In my heart, I believe that one child, any child, belongs to all of us.  It is our collective responsibility and privilege to raise our children.  It is our collective duty to care for our children, protect them, and keep them healthy and safe.  Our own children, the children we know and don’t know, the children we can see and the children we cannot see.

For me personally, to know that any child amongst us is suffering, ill, or in pain, feels like an assault to my spirit.  Not because these children are victims or in need of our sympathy.  But rather because I am a physician and a mother, and those parts of me would like to believe that all children have the right to health and safety.

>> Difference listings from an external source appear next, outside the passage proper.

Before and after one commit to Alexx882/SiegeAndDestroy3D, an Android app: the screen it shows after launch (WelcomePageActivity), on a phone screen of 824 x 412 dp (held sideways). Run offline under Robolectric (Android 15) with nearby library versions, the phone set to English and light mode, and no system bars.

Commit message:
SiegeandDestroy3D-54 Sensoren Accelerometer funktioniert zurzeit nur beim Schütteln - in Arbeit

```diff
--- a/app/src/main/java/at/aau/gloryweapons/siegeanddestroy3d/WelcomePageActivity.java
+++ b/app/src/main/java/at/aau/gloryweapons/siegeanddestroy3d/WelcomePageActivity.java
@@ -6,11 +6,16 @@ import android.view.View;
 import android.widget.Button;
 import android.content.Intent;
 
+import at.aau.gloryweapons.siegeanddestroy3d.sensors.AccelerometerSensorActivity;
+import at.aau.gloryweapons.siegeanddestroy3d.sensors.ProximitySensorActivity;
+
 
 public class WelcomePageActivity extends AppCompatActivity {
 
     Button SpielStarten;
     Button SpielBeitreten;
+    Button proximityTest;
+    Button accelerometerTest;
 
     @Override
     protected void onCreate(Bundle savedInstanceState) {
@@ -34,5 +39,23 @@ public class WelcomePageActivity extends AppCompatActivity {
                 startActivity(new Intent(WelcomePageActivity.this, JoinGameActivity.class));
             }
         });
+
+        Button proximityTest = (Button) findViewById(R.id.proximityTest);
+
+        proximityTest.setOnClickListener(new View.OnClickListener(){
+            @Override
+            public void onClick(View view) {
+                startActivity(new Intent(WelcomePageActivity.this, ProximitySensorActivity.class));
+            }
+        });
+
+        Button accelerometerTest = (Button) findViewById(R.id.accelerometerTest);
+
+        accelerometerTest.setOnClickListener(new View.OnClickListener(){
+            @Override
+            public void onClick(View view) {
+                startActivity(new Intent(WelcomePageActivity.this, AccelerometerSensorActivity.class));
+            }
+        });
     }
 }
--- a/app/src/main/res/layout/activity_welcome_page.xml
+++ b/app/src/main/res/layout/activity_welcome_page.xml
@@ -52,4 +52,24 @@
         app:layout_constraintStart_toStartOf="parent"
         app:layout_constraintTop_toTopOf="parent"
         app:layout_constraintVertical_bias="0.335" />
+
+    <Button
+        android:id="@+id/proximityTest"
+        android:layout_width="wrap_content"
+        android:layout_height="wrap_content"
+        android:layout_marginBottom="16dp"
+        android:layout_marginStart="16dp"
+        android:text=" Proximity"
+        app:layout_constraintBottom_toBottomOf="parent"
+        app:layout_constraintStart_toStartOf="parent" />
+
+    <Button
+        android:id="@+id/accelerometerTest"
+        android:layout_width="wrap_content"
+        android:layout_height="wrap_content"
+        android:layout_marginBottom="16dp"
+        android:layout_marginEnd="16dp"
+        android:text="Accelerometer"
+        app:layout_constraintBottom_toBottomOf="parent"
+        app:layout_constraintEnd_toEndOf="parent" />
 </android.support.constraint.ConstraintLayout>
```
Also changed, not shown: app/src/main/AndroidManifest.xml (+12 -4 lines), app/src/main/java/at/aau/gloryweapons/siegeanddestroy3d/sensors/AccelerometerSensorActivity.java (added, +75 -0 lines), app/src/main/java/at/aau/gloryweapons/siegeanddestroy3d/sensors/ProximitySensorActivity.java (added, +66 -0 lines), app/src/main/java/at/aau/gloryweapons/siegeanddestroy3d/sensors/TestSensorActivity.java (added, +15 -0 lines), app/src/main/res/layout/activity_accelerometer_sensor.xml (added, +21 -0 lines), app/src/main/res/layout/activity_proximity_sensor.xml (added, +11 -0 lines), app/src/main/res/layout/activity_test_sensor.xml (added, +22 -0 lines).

When I was growing up, two of my best friends were diagnosed with osteosarcoma, a malignant cancer of the bones.  I loved them deeply, and losing them brought my own life into clear, sharp perspective.  In every cell of my body, I learned what only loss, or the anticipation of loss, can teach you. That although we live each day as if we will live forever, our time together is brief.

We must find a way to let the small stuff go and focus on what truly matters most.  To me, what matters most is prioritizing how we love and how we serve.  Living any other way feels wasteful.  It’s not easy, because we become lost in our habitual patterns.  But we must continue to remind ourselves and each other.  Every.  Single. Day.

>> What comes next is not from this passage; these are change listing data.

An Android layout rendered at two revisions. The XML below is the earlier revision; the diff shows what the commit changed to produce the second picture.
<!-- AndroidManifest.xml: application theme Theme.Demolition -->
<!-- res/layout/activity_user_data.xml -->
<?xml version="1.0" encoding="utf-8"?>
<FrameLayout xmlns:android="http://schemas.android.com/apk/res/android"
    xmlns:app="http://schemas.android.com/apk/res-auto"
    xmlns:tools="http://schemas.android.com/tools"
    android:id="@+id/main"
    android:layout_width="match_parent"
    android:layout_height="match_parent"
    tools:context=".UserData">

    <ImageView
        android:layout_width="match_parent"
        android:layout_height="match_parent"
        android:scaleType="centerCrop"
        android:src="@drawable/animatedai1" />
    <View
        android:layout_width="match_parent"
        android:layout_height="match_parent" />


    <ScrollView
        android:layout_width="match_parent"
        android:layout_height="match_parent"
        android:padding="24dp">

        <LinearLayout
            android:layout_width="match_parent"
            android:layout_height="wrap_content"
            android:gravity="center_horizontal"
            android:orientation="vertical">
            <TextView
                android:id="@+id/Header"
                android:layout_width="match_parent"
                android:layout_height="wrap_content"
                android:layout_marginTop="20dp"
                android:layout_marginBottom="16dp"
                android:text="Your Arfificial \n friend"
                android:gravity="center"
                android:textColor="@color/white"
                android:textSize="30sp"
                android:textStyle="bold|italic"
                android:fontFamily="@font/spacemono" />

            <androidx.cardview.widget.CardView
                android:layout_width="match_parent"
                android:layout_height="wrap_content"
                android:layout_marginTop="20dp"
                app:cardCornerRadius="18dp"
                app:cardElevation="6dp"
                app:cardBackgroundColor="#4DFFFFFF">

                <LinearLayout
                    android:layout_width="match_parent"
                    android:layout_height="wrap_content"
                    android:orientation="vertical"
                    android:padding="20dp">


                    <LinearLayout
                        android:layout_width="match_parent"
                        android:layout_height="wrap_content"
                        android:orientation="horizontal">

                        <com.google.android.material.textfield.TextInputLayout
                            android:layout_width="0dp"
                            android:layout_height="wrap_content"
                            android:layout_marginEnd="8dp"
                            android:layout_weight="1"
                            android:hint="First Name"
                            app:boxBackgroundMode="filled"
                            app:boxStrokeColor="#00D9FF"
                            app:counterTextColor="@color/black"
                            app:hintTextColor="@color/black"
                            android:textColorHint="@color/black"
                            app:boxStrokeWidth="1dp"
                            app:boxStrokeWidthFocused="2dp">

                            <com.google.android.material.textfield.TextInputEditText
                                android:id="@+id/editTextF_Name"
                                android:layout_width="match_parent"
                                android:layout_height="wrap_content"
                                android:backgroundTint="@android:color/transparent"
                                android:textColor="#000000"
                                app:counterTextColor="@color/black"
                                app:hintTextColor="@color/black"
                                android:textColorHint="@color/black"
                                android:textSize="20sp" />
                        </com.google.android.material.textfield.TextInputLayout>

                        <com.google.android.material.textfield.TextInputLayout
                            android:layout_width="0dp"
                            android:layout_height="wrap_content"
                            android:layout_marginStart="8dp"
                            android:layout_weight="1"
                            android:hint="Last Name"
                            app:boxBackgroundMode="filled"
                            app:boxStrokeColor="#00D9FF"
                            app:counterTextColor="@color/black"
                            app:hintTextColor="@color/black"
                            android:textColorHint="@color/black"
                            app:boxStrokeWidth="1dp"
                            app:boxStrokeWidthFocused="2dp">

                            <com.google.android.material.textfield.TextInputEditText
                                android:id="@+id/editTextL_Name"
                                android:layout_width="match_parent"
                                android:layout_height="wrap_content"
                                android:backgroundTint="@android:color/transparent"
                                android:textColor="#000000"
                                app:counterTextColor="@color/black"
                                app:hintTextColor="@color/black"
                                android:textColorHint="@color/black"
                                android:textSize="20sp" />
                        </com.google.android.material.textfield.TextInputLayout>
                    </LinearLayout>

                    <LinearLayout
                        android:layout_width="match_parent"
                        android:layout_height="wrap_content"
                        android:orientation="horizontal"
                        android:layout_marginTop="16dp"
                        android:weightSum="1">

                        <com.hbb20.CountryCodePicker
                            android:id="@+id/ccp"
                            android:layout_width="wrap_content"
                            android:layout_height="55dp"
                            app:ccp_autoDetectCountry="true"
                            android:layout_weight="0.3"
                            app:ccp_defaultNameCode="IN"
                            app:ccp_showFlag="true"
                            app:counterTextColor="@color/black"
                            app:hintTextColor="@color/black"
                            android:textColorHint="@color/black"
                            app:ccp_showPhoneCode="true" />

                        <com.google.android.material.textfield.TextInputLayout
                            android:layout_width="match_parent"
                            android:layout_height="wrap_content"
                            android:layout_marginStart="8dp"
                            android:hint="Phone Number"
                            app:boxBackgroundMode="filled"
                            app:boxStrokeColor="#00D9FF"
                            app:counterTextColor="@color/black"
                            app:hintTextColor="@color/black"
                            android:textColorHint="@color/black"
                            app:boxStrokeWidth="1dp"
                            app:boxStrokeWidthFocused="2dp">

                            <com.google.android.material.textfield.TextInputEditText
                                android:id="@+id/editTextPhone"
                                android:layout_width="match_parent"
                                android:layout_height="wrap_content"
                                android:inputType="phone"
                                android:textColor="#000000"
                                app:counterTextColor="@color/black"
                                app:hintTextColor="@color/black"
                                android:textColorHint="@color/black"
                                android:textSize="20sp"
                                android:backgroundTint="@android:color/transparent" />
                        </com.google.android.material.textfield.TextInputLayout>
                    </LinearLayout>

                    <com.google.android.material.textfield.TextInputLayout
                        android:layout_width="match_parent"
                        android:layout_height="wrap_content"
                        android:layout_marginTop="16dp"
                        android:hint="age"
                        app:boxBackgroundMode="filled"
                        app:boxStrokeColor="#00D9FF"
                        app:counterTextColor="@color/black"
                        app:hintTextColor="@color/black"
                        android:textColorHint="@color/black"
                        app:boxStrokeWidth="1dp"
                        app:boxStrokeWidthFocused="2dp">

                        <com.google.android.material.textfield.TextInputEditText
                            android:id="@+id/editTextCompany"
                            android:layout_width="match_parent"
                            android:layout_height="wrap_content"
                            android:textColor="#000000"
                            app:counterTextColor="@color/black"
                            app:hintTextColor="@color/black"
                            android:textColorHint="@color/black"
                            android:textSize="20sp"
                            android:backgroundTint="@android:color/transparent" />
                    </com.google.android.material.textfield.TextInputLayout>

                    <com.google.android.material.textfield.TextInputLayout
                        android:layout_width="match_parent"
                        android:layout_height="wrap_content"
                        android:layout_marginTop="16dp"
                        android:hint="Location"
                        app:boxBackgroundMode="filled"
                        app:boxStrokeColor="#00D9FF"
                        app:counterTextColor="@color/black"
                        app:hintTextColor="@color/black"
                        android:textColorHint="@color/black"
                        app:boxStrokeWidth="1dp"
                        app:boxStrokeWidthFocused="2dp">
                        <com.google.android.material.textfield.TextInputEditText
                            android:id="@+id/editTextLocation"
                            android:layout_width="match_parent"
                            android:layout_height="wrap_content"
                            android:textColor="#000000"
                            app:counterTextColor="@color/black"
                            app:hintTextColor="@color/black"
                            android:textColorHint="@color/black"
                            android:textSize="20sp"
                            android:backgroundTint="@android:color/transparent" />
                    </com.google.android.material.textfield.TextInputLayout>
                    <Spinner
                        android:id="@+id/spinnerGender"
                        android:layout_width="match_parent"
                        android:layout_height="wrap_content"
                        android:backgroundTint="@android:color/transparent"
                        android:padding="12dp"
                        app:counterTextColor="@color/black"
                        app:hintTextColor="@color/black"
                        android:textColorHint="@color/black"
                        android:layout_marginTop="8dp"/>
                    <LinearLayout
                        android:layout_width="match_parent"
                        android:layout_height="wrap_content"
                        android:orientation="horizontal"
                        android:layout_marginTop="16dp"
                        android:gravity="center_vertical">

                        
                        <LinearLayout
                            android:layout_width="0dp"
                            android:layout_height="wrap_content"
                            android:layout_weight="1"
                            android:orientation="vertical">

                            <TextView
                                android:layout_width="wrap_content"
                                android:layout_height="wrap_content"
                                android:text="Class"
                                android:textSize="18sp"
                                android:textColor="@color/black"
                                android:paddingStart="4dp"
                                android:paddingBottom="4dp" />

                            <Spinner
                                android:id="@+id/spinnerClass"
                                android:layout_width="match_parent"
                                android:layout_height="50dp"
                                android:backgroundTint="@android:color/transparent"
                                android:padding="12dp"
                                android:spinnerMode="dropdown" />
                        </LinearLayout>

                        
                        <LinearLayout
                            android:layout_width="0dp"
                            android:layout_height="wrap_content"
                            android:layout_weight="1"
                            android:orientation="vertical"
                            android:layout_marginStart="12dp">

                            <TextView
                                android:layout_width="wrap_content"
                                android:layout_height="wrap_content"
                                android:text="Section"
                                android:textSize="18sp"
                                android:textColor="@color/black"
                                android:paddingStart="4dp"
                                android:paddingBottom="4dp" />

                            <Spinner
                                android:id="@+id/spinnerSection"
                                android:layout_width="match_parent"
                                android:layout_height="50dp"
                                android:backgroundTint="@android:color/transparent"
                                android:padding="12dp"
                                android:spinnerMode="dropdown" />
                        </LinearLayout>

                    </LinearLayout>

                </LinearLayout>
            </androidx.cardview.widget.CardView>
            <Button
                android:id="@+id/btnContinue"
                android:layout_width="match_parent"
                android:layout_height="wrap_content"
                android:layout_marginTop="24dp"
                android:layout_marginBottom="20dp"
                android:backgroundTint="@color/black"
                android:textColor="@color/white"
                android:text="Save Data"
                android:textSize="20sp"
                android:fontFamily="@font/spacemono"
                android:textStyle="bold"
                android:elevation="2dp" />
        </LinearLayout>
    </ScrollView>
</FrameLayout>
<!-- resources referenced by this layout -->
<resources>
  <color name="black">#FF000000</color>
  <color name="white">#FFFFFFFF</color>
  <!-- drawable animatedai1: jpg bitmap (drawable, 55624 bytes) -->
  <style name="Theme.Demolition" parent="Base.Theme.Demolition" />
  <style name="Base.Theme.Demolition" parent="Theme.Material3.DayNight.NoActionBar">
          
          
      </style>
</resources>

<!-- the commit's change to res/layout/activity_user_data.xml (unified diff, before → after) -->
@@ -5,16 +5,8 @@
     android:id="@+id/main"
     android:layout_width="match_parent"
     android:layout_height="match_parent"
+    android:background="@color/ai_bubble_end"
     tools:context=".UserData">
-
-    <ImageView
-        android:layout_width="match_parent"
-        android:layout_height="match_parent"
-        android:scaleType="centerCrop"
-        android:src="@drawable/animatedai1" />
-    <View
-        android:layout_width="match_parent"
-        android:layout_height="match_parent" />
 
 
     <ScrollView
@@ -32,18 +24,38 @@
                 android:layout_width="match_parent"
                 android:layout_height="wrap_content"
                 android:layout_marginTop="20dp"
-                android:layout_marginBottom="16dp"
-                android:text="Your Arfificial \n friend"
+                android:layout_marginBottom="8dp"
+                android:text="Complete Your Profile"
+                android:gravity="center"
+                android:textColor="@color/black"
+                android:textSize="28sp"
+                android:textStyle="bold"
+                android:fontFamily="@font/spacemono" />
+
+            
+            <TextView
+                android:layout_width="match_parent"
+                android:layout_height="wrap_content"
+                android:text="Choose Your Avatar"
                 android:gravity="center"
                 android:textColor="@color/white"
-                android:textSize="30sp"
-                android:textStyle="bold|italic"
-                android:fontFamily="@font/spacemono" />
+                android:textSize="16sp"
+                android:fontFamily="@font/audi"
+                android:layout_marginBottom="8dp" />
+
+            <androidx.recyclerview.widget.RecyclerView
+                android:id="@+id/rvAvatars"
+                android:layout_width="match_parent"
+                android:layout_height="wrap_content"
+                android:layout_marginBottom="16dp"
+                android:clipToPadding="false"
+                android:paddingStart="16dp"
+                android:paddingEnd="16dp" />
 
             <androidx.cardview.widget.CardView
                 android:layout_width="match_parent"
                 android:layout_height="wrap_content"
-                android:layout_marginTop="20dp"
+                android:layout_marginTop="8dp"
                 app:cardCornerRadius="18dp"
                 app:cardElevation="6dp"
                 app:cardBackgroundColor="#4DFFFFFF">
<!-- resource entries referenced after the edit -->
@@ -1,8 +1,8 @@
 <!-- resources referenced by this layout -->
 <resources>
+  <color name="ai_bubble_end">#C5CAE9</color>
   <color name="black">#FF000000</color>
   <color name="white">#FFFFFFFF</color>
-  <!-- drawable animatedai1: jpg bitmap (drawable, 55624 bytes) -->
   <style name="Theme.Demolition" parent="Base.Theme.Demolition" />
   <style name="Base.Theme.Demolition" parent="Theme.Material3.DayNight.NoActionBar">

I can’t think of anything more important.

This weekend, my friend posted a poignant video of his son on Youtube to raise awareness and support for Duchenne Muscular Dystrophy.  The least I can do for his family is share it here and help in my own little way.  I watched this video last night at 1:30 in the morning, in the midst of a bout of insomnia, and was struck by the profound beauty of this little boy.   Here was one more reminder of our need to live each moment fully, together, with our whole hearts.

There is a great deal of research ongoing to try and find a cure for this terrible disease.  You can visit www.cureduchenne.com to learn more.  Together, let’s preserve the hope and belief that answers will be found and precious lives will be saved.

So today, and in the week ahead, I invite you to join me in reflecting on what this video brought up for me inside.  How can we all continue to care in the best ways possible for all of our children?  And are we making the most of our time here together?

With gratitude, Monisha